Who knows, but I do hope that the narrative of his Presidency doesn’t follow this tradition and that his defeat is the start of a return or resurgence of more equitable approaches to government across many countries (the UK included), and and the beginning of the end of easy 3 word slogan, right wing rhetoric and a resurgence of debate, discussion, recognition of the need for comprise, of knowledge sharing, of care and equity.

The role of public pedagogy, open education and information literacy in a rapidly changing world: CILIPS 2020 keynote

Earlier this week I had the pleasure of giving the closing keynote to this year’s CILIPS conference. Like all conferences this year, it changed from a face to face meeting to an online conference. The conference team at CILIPS did a great job moving everything online. I was lucky enough to be able to dip in and out of the conference over the 2 days it ran.
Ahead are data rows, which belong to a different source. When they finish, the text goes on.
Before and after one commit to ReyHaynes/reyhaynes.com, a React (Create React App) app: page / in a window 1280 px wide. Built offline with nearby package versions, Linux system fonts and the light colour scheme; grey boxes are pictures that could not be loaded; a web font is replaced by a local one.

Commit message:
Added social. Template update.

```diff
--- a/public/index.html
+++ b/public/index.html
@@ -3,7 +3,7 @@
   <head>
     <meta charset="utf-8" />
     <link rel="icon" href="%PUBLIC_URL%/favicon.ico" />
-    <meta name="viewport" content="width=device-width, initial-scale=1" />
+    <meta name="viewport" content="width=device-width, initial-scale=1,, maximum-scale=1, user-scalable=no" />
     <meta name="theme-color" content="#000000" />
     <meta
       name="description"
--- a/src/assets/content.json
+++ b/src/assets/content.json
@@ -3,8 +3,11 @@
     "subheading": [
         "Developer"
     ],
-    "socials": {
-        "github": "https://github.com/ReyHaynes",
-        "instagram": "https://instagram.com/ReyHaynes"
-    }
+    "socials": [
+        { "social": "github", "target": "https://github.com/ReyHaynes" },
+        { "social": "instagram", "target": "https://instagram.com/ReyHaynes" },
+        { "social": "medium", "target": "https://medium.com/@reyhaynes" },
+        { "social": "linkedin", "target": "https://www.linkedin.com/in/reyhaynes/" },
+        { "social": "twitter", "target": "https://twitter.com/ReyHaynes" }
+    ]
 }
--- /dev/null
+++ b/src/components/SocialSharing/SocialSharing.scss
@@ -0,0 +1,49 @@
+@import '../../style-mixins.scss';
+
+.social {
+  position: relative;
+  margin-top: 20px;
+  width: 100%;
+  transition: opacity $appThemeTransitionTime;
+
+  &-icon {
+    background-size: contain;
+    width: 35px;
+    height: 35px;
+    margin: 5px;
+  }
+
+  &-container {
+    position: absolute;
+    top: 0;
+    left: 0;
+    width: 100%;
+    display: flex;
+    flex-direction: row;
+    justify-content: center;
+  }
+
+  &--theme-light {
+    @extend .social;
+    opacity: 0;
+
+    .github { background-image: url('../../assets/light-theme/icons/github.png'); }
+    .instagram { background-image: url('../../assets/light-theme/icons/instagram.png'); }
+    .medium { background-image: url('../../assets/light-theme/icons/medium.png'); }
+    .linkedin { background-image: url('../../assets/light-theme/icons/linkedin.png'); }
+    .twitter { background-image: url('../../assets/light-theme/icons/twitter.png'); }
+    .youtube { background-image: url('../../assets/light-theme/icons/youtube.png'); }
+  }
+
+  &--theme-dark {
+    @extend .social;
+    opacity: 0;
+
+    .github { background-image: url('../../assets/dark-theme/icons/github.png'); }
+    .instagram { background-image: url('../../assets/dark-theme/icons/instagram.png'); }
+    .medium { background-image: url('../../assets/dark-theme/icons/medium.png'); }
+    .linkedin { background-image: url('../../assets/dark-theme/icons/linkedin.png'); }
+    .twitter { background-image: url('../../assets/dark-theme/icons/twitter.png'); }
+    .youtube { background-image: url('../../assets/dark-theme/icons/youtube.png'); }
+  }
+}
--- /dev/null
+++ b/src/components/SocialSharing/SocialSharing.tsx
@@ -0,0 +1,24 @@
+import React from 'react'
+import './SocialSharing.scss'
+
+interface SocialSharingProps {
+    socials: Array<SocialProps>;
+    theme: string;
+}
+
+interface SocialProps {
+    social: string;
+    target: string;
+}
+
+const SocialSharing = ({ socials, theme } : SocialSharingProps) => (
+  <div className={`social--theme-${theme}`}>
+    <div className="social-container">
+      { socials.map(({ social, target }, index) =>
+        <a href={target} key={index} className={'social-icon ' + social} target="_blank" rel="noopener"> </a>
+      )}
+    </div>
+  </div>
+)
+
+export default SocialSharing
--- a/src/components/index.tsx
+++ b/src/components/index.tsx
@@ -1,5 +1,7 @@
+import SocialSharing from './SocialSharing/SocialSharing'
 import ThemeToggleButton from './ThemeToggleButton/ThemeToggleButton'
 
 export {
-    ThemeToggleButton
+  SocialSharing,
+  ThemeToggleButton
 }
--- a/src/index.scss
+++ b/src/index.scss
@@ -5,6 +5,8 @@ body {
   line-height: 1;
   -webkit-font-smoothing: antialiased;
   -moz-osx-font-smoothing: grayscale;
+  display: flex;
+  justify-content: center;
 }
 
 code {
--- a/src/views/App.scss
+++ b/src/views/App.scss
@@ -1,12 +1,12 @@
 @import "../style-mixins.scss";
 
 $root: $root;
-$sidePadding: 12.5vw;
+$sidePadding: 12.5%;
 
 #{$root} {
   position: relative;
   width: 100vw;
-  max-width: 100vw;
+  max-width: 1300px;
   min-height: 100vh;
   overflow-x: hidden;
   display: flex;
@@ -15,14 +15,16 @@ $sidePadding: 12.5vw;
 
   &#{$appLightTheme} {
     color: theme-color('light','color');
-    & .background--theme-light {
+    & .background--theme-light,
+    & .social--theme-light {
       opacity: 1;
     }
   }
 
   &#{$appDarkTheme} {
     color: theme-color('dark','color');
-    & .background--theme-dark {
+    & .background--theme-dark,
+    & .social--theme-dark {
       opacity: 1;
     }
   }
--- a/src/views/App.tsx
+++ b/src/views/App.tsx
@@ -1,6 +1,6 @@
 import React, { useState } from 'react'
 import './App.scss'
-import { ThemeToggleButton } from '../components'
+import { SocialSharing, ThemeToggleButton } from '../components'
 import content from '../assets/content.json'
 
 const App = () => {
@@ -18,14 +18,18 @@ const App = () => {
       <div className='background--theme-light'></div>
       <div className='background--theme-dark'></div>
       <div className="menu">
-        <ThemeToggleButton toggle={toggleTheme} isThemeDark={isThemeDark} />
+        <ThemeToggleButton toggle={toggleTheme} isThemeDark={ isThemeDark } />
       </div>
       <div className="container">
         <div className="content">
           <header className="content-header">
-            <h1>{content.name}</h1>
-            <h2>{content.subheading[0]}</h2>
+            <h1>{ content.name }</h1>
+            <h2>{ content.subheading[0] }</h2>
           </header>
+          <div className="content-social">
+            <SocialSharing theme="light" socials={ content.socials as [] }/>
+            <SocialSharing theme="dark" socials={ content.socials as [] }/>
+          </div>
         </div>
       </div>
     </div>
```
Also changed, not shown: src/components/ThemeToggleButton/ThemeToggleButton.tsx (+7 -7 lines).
It was both inspiring and humbling to see some of the work that delegates shared.

In my keynote I wanted to focus on the role of information and public pedagogy and the direct relationship they have on each other. In our increasingly confused world ensuring that everyone has the capacity and opportunities (both in digital and physical spaces) to find, share and critique information is increasingly important, if not urgent.

During her keynote, Dry Jenny Peachy (Senior Policy and Development Office, Carnegie Trust UK) mentioned a phrase that really struck me. She talked about the need for libraries to play a central role in ‘resetting the relationship between citizens and the state”. Now if there was ever a time to hit reset it is now! However that is quite a challenge particularly at a time when the state is imposing restrictions on everyday life, without a really well thought out communication strategy. What is happening with the UK government’s lockdown announcement for England. this weekend is a classic example of miscommunication, leading to the further erosion of trust between citizens and the state.
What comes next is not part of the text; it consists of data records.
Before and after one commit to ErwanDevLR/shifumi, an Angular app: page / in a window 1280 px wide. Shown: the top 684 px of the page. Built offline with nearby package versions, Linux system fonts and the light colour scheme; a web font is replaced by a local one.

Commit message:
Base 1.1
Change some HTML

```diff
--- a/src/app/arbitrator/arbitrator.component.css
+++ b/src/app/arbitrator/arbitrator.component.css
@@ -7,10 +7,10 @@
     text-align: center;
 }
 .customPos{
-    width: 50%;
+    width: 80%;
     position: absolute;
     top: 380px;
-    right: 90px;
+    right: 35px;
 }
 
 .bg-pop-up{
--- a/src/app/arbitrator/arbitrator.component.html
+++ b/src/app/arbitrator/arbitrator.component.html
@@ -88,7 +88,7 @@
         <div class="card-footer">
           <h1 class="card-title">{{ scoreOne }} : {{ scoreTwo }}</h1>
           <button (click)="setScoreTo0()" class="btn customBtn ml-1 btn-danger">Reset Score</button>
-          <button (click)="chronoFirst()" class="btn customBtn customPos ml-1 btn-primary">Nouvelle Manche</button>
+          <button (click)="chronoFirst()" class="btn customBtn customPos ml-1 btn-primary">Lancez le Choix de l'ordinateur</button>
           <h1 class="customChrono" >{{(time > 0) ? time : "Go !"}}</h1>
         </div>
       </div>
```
I can maybe draw some solace from living in Scotland where we have actually been in varying states of lockdown for quite some time. There maybe a little bit more trust here in the Scottish Government (even more so I suspect as people realise the benefit of allowing non essential shops and business to stay open). But the longer “all this COVID stuff” goes on, the more feed up, confused, angry, exasperated and exhausted we all get. And then we have the US election . . . which will impact us all eventually.

I know that I have in so many levels switched off, as I don’t actually feel that I have an agency in this situation. I don’t want to shout at politicians on the radio or tv so I limit the amount of news I watch/listen too. I do wonder how, when, and if we can actually hit reset.

In my talk I spent a bit of time talking about how we are negotiating our various states of “normal” just now. Any reset seems obsessed with resetting back to pre covide times. I don’t think that’s realistic. I think we are going to be in various states on restricted living throughout the rest of this year and next. So what we need to be doing is making more time, space and places to develop more shared understandings of the different contexts we are all living and working in now, the science, the data, and interpretations of COVID 19 and again how these are impacting our contexts. Approaches based in public and critical pedagogy are crucial to doing this. It also seems to me that libraries are natural spaces to support these approaches.

However, as funding forces difficult choices around what spaces and services (physical and digital) can and will survive, it is a challenge to carve out time for “service users” needs as active, engaged citizens, instead of desperate, unsure, challenged citizens trying to negotiate the complexities of digitally enabled state benefits.

Although I admit to switching off, I am so fortunate that I can switch myself on again and have the capabilities, platforms and opportunities to have conversations with others about what’s going on. Not everyone has that opportunity.

As I’m don’t work for an institution anymore, I can only have limited impact. That’s why speaking events such as the CILIPS conferences is so important to me. You can access my slides here and the recent paper on public pedagogy co-authored with Keith Smyth and Bill Johnston from which much of the presentation was based here.